• When members of this species go feral, where do they go, and what do they do?
The answers to these questions can be very useful when determining what a space might look like and where it should be located on your property. Ultimately, animal-centered design shouldn’t stop at the animals’ doorstep, but should extend throughout their entire habitat.
Why Is Animal-Centered Design Important?
It can be surprising to realize all the ways the old farming model may be influencing what we think we know about A species or specific breed of animal that is raised by humans for the use of their bodies or what comes from their bodies.. By engaging in an animal-centered design process, we can not only help our residents thrive, but we can also gain a better understanding of who they really are. As the folks from Piedmont Farm Animal Refuge put it:
“When we model this method of investing time and thought into A species or specific breed of animal that is raised by humans for the use of their bodies or what comes from their bodies. living spaces, and show farmed animals thriving in beautiful individualized habitats, it helps to deepen everyone’s understanding and appreciation of them. It reinforces the fact that animals are individuals, with likes and dislikes, just like us, and it furthers the message that animals are sentient, worthy beings. In a way, animal-centered design is a physical representation of the values of thePiedmont Farm Animal Refuge
The concept of providing nonhuman animals greater ethical and/or legal consideration to their basic interests, especially the avoidance of suffering and exploitation by humans. movement as a whole.”
Examples Of Animal-Centered Design
Now that we’ve talked about the basics of animal-centered design, let’s take a look at the living spaces it can create. In addition to the folks over at Piedmont Farm Animal Refuge, we talked to the humans at Triangle Chicken Advocates, who also focus on animal-centered design when creating living spaces for their residents. You’ll see that while each sanctuary follows a similar process, the end results vary greatly.
Animal-Centered Design At Piedmont Farm Animal Refuge
Animal-Centered Design At Triangle Chicken Advocates
Getting Started With Animal-Centered Design At Your Sanctuary

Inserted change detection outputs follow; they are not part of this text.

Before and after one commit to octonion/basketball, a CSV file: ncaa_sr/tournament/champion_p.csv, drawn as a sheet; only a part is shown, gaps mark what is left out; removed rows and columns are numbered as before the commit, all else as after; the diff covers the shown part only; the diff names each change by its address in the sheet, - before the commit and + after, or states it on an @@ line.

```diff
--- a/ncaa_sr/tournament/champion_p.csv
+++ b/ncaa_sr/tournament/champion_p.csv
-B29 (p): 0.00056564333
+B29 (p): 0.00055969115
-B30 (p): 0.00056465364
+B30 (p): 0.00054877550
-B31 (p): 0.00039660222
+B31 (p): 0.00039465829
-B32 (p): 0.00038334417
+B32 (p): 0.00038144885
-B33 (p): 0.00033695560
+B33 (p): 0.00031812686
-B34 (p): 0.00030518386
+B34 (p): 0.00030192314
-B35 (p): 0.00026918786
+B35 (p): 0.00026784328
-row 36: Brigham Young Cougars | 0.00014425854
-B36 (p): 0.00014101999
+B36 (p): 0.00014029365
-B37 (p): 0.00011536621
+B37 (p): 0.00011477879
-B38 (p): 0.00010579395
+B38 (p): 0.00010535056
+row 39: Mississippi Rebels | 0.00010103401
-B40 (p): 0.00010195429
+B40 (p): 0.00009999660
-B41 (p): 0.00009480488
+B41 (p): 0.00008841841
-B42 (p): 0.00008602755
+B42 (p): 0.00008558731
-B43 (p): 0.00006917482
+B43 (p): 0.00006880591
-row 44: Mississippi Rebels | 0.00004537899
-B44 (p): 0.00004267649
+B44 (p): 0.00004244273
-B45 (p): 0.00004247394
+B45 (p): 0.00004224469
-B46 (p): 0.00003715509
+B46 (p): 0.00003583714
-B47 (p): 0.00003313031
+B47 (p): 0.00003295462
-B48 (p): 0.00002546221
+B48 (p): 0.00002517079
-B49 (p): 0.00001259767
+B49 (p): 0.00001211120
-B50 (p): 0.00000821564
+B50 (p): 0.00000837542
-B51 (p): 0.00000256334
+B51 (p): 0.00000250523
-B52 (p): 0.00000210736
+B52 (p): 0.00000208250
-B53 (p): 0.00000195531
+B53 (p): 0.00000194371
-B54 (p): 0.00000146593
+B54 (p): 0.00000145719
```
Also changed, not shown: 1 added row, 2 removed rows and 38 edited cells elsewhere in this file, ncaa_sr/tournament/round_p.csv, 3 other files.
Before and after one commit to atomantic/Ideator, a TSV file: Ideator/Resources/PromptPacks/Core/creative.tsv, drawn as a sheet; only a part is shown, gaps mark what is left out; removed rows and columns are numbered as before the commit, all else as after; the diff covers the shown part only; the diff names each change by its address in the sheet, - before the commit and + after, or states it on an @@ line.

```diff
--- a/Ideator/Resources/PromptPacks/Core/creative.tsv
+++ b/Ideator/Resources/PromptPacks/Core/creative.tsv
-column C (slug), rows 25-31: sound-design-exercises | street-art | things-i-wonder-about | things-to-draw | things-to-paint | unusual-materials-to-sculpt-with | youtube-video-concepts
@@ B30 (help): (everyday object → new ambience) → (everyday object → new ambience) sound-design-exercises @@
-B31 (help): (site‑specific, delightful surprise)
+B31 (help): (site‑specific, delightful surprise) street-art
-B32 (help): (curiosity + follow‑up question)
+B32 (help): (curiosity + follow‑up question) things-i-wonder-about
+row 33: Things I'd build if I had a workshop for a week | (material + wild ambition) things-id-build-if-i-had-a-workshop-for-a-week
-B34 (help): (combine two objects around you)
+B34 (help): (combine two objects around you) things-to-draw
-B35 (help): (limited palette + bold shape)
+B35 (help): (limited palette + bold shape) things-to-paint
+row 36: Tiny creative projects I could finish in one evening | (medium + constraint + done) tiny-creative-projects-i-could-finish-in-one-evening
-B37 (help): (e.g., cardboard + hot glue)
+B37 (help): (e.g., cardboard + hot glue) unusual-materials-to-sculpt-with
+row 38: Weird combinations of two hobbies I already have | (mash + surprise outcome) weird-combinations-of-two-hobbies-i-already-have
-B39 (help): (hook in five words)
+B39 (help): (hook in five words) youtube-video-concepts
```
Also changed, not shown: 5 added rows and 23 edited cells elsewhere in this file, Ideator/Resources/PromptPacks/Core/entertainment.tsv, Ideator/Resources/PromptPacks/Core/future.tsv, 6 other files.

If the concept of animal-centered design is new to you, the idea of renovating a resident’s The indoor or outdoor area where an animal resident lives, eats, and rests. (or multiple living spaces!) can be overwhelming. It’s okay to start small and make changes over time. The most important thing is to think about who your residents are, looking to their ancestors or wild relatives for a deeper understanding of their natural behaviors and habitats. In addition to the examples here, look to other sanctuaries and microsantuaries for ideas or inspiration. But most importantly, listen to your residents! They’ll let you know what they think of any changes you make to their living spaces, so let them guide you in the process.
Video Resource: An Introduction To Animal-Centered Design- Webinar Excerpt
The staff of The Open Sanctuary Project gave a webinar in 2020 as part of P.E.A.C.E. Canada’s Speaker Series, and we spent some time discussing animal-centered design as discussed in the rest of this resource. Check it out below!